In summary, the statement: ““Believe me, we will win because America cannot afford to lose!” is based on:

  • The fallacy of irrelevant conclusions,
  • the fallacy of appeal to an inappropriate authority,
  • the fallacy of false dichotomy,
  • the fallacy of equivocation, and
  • the fallacy of begging the question.

None-the-less, Dan Quayle went on to win the election!

Assignment:[edit]

This assignment provides practice in identifying fallacies contained in real-world arguments.

  1. Scan this Gallery of Wild Fallacies.
  2. Chose one quotation from the gallery to analyze for this assignment
  3. Considering the quotation as an argument, analyze the argument, as in the above example, to identify any fallacies it may rely on. Follow these basic steps:
    1. Scan the text for conclusion indicators and premise indicators. Mark each.
    2. Identify the conclusions and any premises appearing in the argument. These should be associated with each indicator marked above. Mark each.
    3. Recast the argument in the form of a formal argument where the premises are used as the basis for the conclusion. Do this both symbolically, such as P therefore Q, and semantically, such as “Wet because Rain” is equivalent to “Rain therefore Wet” using the words and phrases from the actual argument.
    4. Identify the evidence, if any, used to support each premise. Determine if that evidence is relevant or not to the claims being made. Relevant evidence suggests a valid argument, irrelevant evidence suggests a fallacy.
    5. Determine if the form of the actual argument corresponds to some valid argument form. This can be done by comparing to the valid forms studied in the Deductive Logic course. If the logic is valid, and the evidence presented supporting each premise is relevant, then no fallacy is present, and the analysis is completed. Otherwise, continue with the next steps.
    6. Scan the list of fallacies presented in this course to see if they fit the form of the actual argument. Identify the fallacy, and explain the underlying logic error.
    7. Continue to scan the list of fallacies to identify possible additional fallacies.
  4. Become alert to fallacies present in the real-world communications you witness. Challenge these fallacies.
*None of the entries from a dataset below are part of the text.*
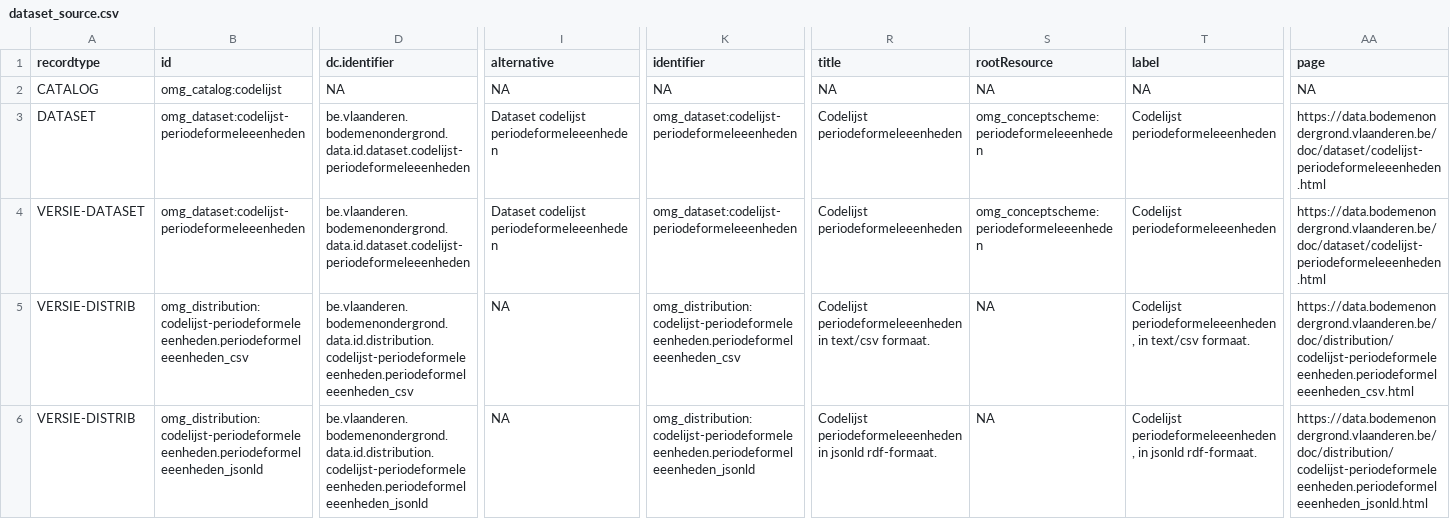
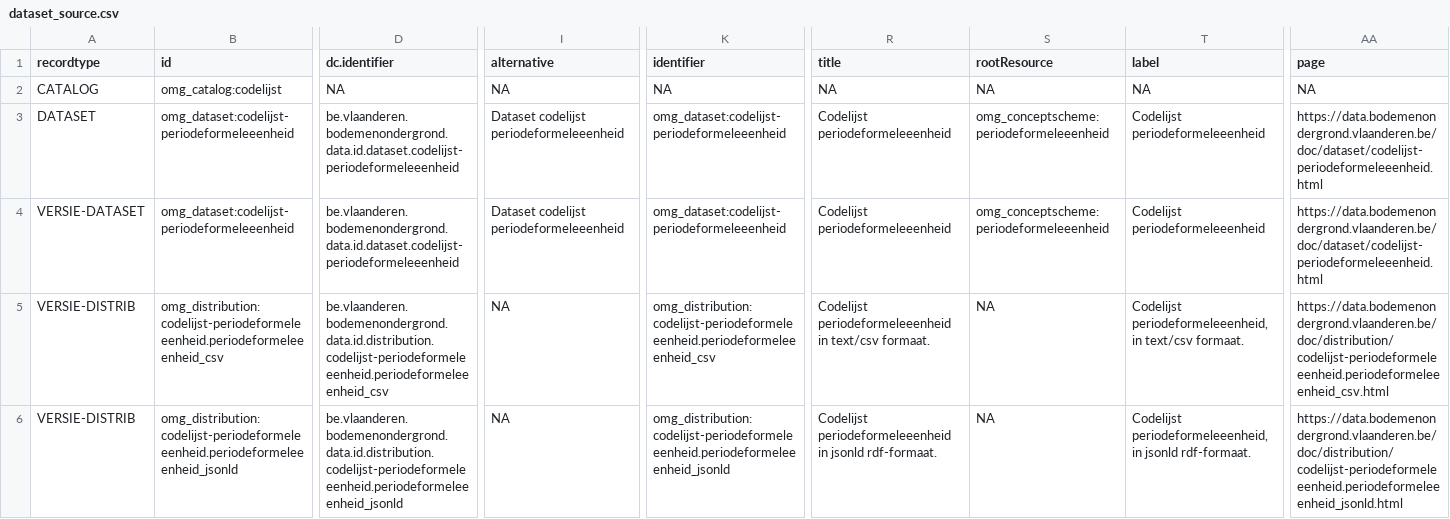
Before and after one commit to bodemenondergrond/codelijst-periodeformeleeenheid, a CSV file: src/main/resources/source/dataset_source.csv, drawn as a sheet; only a part is shown, gaps mark what is left out; the diff covers the shown part only; the diff names each change by its address in the sheet, - before the commit and + after, or states it on an @@ line.

```diff
--- a/src/main/resources/source/dataset_source.csv
+++ b/src/main/resources/source/dataset_source.csv
-B3:B4 (id): omg_dataset:codelijst-periodeformeleeenheden
+B3:B4 (id): omg_dataset:codelijst-periodeformeleeenheid
-D3:D4 (dc.identifier): be.vlaanderen.bodemenondergrond.data.id.dataset.codelijst-periodeformeleeenheden
+D3:D4 (dc.identifier): be.vlaanderen.bodemenondergrond.data.id.dataset.codelijst-periodeformeleeenheid
-I3:I4 (alternative): Dataset codelijst periodeformeleeenheden
+I3:I4 (alternative): Dataset codelijst periodeformeleeenheid
-K3:K4 (identifier): omg_dataset:codelijst-periodeformeleeenheden
+K3:K4 (identifier): omg_dataset:codelijst-periodeformeleeenheid
-R3:R4 (title): Codelijst periodeformeleeenheden
+R3:R4 (title): Codelijst periodeformeleeenheid
-S3:S4 (rootResource): omg_conceptscheme:periodeformeleeenheden
+S3:S4 (rootResource): omg_conceptscheme:periodeformeleeenheid
-T3:T4 (label): Codelijst periodeformeleeenheden
+T3:T4 (label): Codelijst periodeformeleeenheid
-AA3:AA4 (page): https://data.bodemenondergrond.vlaanderen.be/doc/dataset/codelijst-periodeformeleeenheden.html
+AA3:AA4 (page): https://data.bodemenondergrond.vlaanderen.be/doc/dataset/codelijst-periodeformeleeenheid.html
-B5 (id): omg_distribution:codelijst-periodeformeleeenheden.periodeformeleeenheden_csv
+B5 (id): omg_distribution:codelijst-periodeformeleeenheid.periodeformeleeenheid_csv
-D5 (dc.identifier): be.vlaanderen.bodemenondergrond.data.id.distribution.codelijst-periodeformeleeenheden.periodeformeleeenheden_csv
+D5 (dc.identifier): be.vlaanderen.bodemenondergrond.data.id.distribution.codelijst-periodeformeleeenheid.periodeformeleeenheid_csv
-K5 (identifier): omg_distribution:codelijst-periodeformeleeenheden.periodeformeleeenheden_csv
+K5 (identifier): omg_distribution:codelijst-periodeformeleeenheid.periodeformeleeenheid_csv
-R5 (title): Codelijst periodeformeleeenheden in text/csv…
+R5 (title): Codelijst periodeformeleeenheid in text/csv…
-T5 (label): Codelijst periodeformeleeenheden, in text/csv…
+T5 (label): Codelijst periodeformeleeenheid, in text/csv…
-AA5 (page): https://data.bodemenondergrond.vlaanderen.be/doc/distribution/codelijst-periodeformeleeenheden.periodeformeleeenheden_csv.html
+AA5 (page): https://data.bodemenondergrond.vlaanderen.be/doc/distribution/codelijst-periodeformeleeenheid.periodeformeleeenheid_csv.html
-B6 (id): omg_distribution:codelijst-periodeformeleeenheden.periodeformeleeenheden_jsonld
+B6 (id): omg_distribution:codelijst-periodeformeleeenheid.periodeformeleeenheid_jsonld
-D6 (dc.identifier): be.vlaanderen.bodemenondergrond.data.id.distribution.codelijst-periodeformeleeenheden.periodeformeleeenheden_jsonld
+D6 (dc.identifier): be.vlaanderen.bodemenondergrond.data.id.distribution.codelijst-periodeformeleeenheid.periodeformeleeenheid_jsonld
-K6 (identifier): omg_distribution:codelijst-periodeformeleeenheden.periodeformeleeenheden_jsonld
+K6 (identifier): omg_distribution:codelijst-periodeformeleeenheid.periodeformeleeenheid_jsonld
-R6 (title): Codelijst periodeformeleeenheden in jsonld…
+R6 (title): Codelijst periodeformeleeenheid in jsonld…
-T6 (label): Codelijst periodeformeleeenheden, in jsonld…
+T6 (label): Codelijst periodeformeleeenheid, in jsonld…
-AA6 (page): https://data.bodemenondergrond.vlaanderen.be/doc/distribution/codelijst-periodeformeleeenheden.periodeformeleeenheden_jsonld.html
+AA6 (page): https://data.bodemenondergrond.vlaanderen.be/doc/distribution/codelijst-periodeformeleeenheid.periodeformeleeenheid_jsonld.html
```
Also changed, not shown: 42 edited cells elsewhere in this file, src/main/resources/source/codelijst_source.csv, 31 other files.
References[edit]

  1. Copi, Irving M.; Cohen, Carl (June 20, 2001). Introduction to Logic. Prentice Hall. p. 647. ISBN 978-0130337351. Section 1.5
  2. Fisher, Alec (October 25, 2004). The Logic of Real Arguments. Cambridge University Press. p. 234. ISBN 978-0521654814. Chapter 2
  3. Copi, Irving M.; Cohen, Carl (June 20, 2001). Introduction to Logic. Prentice Hall. p. 647. ISBN 978-0130337351. Section 1.5
  4. Fisher, Alec (October 25, 2004). The Logic of Real Arguments. Cambridge University Press. p. 234. ISBN 978-0521654814. Chapter 2
  5. Reporting Live, by Lesley Stahl, P 305